## Data in this exercise

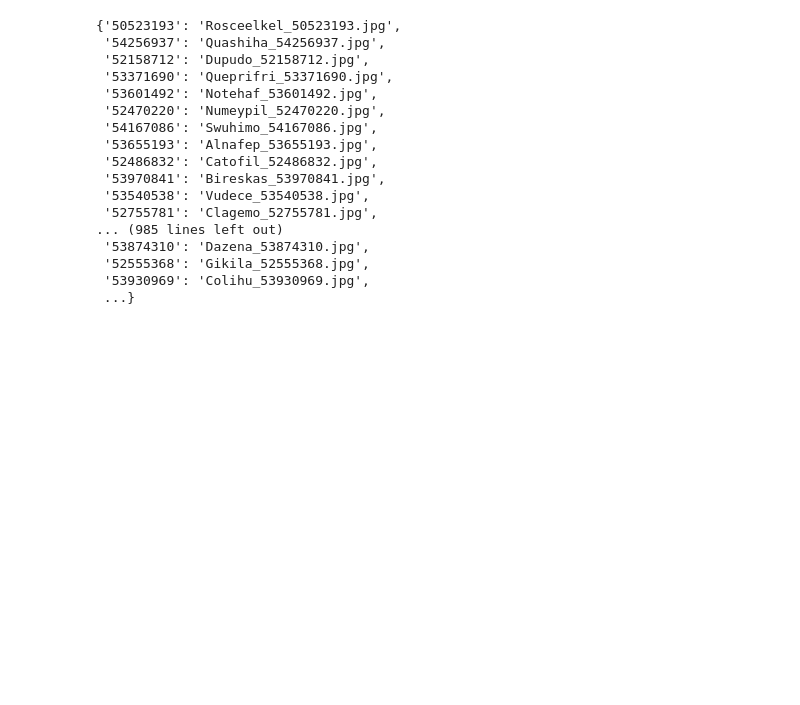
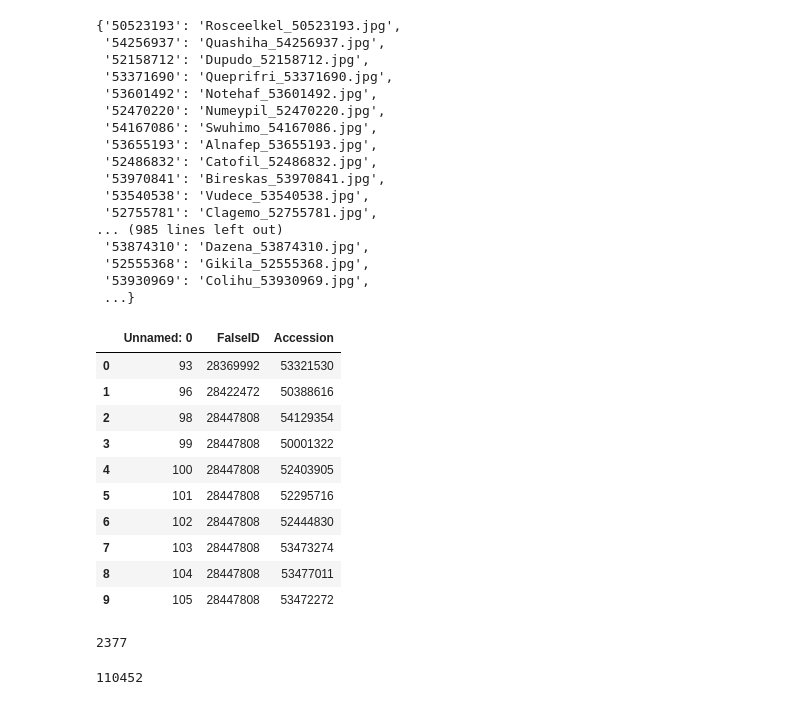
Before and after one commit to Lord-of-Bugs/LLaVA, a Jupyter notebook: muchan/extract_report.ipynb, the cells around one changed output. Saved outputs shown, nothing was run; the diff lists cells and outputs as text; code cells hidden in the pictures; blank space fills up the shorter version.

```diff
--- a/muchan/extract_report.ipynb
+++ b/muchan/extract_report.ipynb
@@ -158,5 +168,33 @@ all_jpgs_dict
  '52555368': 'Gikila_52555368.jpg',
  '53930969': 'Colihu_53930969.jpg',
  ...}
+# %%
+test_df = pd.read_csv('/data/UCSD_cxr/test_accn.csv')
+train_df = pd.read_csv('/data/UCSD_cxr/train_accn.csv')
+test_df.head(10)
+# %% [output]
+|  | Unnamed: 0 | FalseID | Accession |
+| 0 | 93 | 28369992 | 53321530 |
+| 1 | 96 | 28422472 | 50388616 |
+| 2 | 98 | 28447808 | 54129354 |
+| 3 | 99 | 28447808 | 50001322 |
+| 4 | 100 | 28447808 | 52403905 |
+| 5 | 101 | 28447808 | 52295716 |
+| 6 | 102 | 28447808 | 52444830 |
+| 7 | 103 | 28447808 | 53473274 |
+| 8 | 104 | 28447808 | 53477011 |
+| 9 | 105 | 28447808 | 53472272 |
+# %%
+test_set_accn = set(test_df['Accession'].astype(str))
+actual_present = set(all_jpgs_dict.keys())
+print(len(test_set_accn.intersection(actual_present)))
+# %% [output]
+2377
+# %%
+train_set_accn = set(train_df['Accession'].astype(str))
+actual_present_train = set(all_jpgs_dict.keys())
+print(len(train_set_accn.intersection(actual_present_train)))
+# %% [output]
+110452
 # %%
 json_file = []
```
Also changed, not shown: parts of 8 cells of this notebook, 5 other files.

---

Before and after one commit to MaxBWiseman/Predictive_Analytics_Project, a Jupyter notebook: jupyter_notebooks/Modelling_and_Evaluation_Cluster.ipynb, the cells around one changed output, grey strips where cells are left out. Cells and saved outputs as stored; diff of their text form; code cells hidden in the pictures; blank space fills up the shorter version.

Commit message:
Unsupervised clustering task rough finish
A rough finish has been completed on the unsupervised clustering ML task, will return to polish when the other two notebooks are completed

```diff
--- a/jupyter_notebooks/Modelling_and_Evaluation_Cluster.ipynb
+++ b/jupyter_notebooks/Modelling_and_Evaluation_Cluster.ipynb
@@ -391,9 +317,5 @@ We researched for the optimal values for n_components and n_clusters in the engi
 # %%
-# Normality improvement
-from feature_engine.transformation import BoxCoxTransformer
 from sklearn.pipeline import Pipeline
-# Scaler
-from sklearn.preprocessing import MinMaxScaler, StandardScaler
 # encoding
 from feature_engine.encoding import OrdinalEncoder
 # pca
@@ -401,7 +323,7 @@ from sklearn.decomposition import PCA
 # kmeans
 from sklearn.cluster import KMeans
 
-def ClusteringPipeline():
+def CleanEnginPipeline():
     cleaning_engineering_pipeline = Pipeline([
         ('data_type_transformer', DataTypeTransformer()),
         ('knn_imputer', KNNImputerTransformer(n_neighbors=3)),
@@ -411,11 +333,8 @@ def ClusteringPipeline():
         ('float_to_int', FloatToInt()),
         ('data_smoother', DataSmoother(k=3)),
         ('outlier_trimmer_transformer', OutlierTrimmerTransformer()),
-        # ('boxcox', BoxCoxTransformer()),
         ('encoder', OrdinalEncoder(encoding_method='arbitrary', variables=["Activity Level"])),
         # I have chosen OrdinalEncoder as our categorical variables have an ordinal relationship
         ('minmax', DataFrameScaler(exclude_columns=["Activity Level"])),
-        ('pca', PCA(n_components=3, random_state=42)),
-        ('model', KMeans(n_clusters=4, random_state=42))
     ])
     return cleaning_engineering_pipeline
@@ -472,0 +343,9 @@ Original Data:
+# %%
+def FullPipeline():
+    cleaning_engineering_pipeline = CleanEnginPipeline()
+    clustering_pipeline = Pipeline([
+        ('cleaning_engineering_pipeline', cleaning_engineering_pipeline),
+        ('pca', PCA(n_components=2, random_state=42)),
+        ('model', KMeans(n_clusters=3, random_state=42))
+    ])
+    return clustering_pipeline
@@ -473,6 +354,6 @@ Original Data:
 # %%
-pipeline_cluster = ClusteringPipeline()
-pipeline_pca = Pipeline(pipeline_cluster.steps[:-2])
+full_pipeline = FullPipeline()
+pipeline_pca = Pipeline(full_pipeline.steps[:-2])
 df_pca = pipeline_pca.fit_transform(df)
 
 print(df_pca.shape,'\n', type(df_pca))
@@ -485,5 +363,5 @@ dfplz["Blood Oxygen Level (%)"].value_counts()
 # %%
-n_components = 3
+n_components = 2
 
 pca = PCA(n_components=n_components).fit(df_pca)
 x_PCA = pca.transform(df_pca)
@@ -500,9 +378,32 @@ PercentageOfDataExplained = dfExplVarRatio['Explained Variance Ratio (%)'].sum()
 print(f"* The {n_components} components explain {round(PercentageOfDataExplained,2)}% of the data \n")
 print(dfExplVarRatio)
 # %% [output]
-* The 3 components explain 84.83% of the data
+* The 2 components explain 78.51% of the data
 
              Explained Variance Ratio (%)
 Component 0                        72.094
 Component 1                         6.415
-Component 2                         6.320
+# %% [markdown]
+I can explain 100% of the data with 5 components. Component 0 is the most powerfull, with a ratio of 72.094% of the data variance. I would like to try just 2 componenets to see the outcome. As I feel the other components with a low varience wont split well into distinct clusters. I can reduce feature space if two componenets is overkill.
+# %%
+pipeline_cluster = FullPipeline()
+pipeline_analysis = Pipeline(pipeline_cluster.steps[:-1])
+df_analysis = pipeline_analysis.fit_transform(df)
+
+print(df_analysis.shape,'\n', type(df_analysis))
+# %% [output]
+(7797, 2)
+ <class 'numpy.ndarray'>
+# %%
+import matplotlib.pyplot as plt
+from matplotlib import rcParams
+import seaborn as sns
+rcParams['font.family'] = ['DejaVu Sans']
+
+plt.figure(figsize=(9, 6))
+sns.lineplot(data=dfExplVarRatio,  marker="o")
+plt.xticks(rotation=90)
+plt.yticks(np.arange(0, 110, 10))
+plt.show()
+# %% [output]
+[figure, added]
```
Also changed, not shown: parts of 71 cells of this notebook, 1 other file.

==

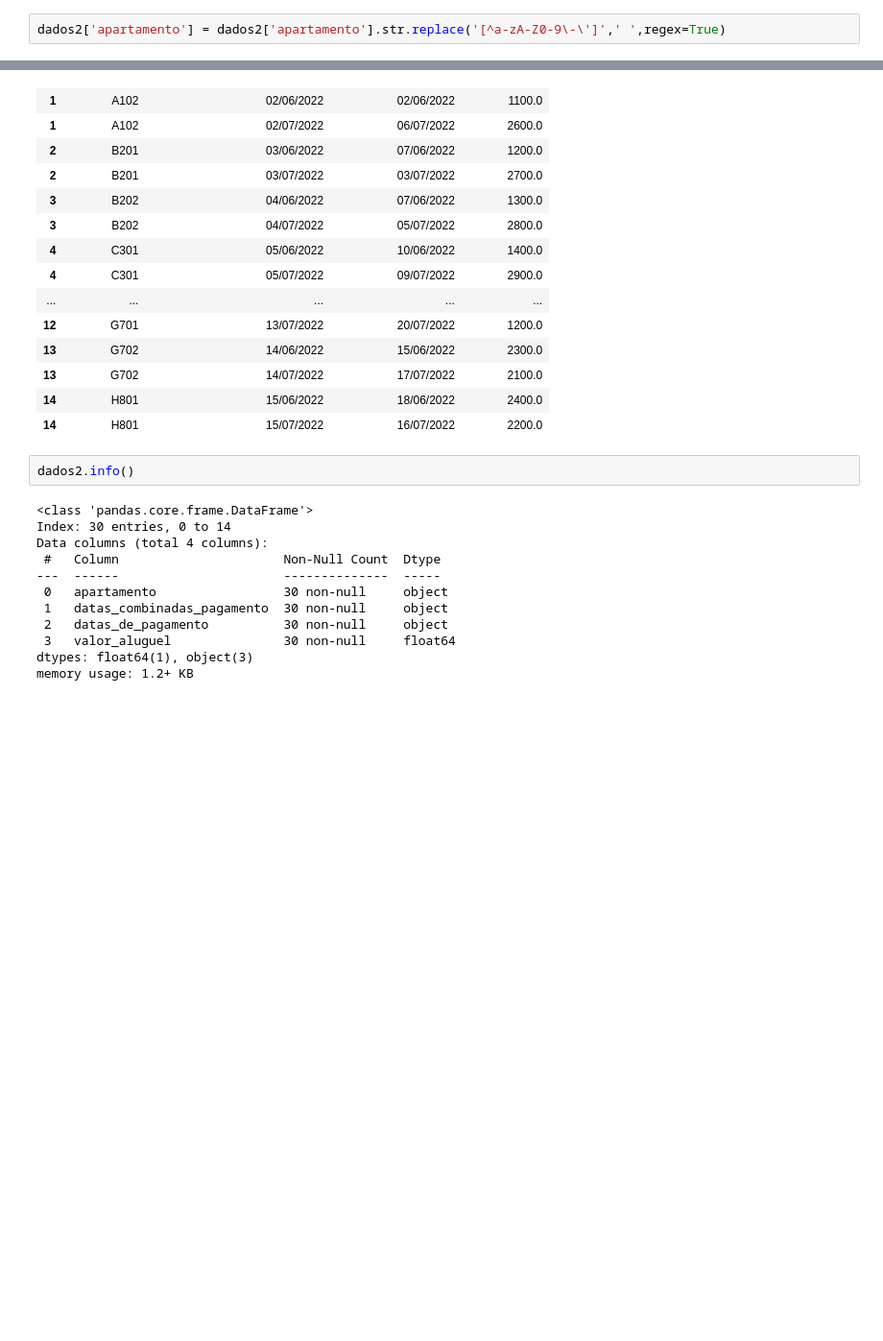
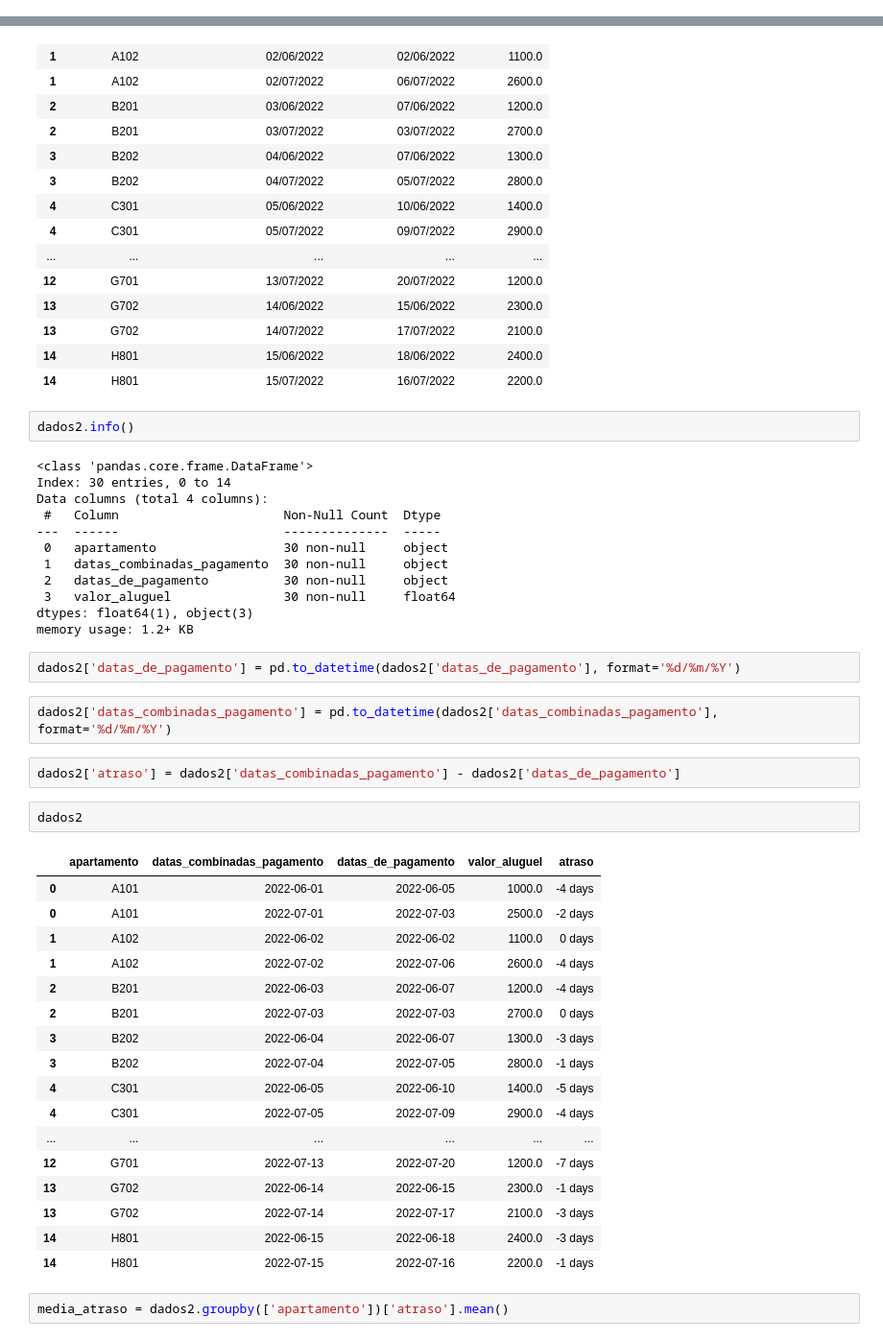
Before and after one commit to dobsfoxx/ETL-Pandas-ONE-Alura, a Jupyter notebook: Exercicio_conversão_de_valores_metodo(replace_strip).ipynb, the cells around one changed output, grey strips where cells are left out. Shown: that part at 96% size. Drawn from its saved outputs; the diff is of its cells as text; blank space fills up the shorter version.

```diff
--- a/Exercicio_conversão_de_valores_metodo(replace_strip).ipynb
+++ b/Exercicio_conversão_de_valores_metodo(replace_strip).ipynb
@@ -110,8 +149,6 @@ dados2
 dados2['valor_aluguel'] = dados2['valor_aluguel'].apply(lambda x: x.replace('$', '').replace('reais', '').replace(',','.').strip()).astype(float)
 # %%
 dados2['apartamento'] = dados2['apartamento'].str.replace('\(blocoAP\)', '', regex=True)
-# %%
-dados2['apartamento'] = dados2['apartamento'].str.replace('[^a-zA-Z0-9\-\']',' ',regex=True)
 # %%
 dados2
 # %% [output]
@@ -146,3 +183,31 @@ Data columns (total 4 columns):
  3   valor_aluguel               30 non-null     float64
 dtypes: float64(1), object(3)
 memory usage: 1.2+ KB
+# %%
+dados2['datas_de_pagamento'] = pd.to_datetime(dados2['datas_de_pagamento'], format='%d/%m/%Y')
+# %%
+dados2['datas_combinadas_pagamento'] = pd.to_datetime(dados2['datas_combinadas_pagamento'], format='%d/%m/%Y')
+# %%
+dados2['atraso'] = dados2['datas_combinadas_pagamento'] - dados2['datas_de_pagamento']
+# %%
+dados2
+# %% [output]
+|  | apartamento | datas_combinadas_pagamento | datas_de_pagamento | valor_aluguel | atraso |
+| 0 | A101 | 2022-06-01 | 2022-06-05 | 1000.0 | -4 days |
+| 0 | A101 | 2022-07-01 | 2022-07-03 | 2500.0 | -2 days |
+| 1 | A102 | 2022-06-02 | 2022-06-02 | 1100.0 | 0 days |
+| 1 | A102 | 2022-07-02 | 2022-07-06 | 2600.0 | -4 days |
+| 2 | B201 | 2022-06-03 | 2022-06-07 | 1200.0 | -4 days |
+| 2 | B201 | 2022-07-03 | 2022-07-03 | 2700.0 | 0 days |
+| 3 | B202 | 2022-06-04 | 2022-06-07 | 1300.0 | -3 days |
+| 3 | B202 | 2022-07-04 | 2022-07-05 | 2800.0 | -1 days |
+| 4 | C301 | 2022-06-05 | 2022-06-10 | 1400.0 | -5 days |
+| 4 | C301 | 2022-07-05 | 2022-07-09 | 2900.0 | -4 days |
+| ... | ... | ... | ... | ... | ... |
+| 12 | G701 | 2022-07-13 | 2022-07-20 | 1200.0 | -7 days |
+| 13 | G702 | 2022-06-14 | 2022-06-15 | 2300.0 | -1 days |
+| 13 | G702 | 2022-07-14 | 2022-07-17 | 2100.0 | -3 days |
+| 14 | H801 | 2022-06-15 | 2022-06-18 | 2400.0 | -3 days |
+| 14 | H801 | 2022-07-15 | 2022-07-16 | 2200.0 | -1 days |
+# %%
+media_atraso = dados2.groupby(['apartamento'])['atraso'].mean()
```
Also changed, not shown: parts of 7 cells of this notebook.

## Task to carry out
State how many lines in the entries hold "print". Nothing should come before or after the number.

## Completed exercise
6